From the Earth (FTE), a cannabis dispensary with locations in California and Michigan, will soon transition its newly opened Michigan store from medical-only to adult-use sales, a leap it made at its California locations last year.

While each market has its own nuances, there are some general best practices for preparing a dispensary to serve a larger market. Here, FTE manager Dan Zaharoni outlines his top tips for a successful expansion.

1. Be prepared to alter daily operations.

When FTE expanded its medical-only stores in California to serve the adult-use market last year, the company doubled its revenue. That kind of growth will require changes to the dispensary’s day-to-day operations, Zaharoni says.

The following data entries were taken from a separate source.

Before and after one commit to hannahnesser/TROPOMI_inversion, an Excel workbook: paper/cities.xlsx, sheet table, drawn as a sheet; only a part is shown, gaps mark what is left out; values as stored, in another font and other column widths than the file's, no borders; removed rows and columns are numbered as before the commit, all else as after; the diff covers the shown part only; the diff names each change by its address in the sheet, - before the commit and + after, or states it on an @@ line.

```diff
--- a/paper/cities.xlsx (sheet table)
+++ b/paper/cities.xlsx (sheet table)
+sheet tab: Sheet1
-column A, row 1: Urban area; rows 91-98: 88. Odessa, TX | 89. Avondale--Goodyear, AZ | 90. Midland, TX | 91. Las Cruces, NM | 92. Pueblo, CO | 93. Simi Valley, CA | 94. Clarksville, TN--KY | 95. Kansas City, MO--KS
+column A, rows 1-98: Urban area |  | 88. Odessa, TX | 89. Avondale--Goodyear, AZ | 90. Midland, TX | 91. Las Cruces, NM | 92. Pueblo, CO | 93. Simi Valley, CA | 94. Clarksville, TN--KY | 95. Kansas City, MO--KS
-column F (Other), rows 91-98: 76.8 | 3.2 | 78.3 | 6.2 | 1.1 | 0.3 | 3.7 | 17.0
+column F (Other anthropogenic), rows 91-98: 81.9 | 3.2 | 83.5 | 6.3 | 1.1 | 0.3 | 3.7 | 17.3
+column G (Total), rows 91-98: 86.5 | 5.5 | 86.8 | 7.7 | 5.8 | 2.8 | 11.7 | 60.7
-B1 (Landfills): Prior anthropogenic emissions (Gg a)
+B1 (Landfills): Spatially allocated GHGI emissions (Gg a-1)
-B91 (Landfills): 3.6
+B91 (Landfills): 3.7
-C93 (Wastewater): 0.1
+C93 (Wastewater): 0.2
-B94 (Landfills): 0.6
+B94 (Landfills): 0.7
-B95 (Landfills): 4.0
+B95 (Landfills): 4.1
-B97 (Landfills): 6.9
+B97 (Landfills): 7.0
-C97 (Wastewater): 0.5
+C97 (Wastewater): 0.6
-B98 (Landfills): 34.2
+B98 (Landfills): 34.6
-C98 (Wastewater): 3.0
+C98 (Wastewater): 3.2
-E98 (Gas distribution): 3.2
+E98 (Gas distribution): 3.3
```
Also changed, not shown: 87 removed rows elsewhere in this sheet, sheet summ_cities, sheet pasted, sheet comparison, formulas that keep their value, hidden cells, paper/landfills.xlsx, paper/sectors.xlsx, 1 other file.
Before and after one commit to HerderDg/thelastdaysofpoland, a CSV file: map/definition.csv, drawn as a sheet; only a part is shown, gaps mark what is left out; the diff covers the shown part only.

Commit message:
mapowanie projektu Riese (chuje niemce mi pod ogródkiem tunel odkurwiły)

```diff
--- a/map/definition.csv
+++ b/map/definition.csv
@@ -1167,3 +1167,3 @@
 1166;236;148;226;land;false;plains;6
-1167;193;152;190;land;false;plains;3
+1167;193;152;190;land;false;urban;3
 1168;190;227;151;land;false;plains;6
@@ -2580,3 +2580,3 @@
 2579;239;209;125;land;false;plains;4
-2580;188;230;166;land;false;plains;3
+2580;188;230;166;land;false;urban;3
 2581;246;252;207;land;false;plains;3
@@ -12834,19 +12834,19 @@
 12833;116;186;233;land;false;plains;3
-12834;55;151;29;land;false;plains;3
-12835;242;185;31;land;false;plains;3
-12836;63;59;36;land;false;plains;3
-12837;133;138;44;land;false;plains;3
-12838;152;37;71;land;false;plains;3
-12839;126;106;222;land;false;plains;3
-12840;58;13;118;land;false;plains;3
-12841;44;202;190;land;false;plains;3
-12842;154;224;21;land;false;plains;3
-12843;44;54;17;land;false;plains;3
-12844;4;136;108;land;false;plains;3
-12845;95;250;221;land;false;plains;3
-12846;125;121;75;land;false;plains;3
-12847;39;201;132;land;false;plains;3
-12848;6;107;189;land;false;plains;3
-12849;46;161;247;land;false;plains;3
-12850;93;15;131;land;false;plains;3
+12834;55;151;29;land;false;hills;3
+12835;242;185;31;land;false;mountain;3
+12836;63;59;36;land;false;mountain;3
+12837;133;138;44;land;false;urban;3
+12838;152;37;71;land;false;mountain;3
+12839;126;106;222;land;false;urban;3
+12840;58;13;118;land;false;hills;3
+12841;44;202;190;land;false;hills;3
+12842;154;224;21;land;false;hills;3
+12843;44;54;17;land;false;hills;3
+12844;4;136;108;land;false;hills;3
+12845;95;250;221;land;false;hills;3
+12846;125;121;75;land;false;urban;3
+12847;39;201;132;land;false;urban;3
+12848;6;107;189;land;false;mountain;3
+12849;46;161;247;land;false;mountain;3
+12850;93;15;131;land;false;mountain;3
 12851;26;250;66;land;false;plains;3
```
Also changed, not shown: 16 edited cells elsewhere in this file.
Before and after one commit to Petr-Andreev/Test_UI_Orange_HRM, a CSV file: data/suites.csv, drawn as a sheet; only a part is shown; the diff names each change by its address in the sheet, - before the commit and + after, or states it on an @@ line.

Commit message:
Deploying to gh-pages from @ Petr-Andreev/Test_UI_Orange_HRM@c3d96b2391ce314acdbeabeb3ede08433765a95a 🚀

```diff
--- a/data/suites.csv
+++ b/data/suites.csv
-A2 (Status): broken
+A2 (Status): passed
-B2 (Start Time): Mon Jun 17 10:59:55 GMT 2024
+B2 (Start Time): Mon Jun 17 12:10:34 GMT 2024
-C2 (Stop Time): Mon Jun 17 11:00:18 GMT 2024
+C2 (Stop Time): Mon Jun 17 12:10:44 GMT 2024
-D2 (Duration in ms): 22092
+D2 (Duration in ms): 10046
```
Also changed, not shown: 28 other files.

“We did have to alter our operations in order to accommodate the surge in customers, which included hiring additional FT Experts (budtenders), adding cash registers, increasing our reception staff to handle check-ins and ordering twice as much inventory as we had previously done,” he says.

In California, medical patients and adult-use customers do not need to be separated in the dispensary, Zaharoni adds, but when a medical customer presents a recommendation from a doctor or other medical documentation, he or she is entitled to discounts and other preferential treatment that will not necessarily apply to adult-use consumers. Therefore, budtenders should be well-versed in how to handle medical transactions, in particular.

Photos courtesy of From The Earth
When FTE expanded to serve the adult-use market in California, it hired additional budtenders, added cash registers, increased its reception staff and ordered twice as much inventory as before.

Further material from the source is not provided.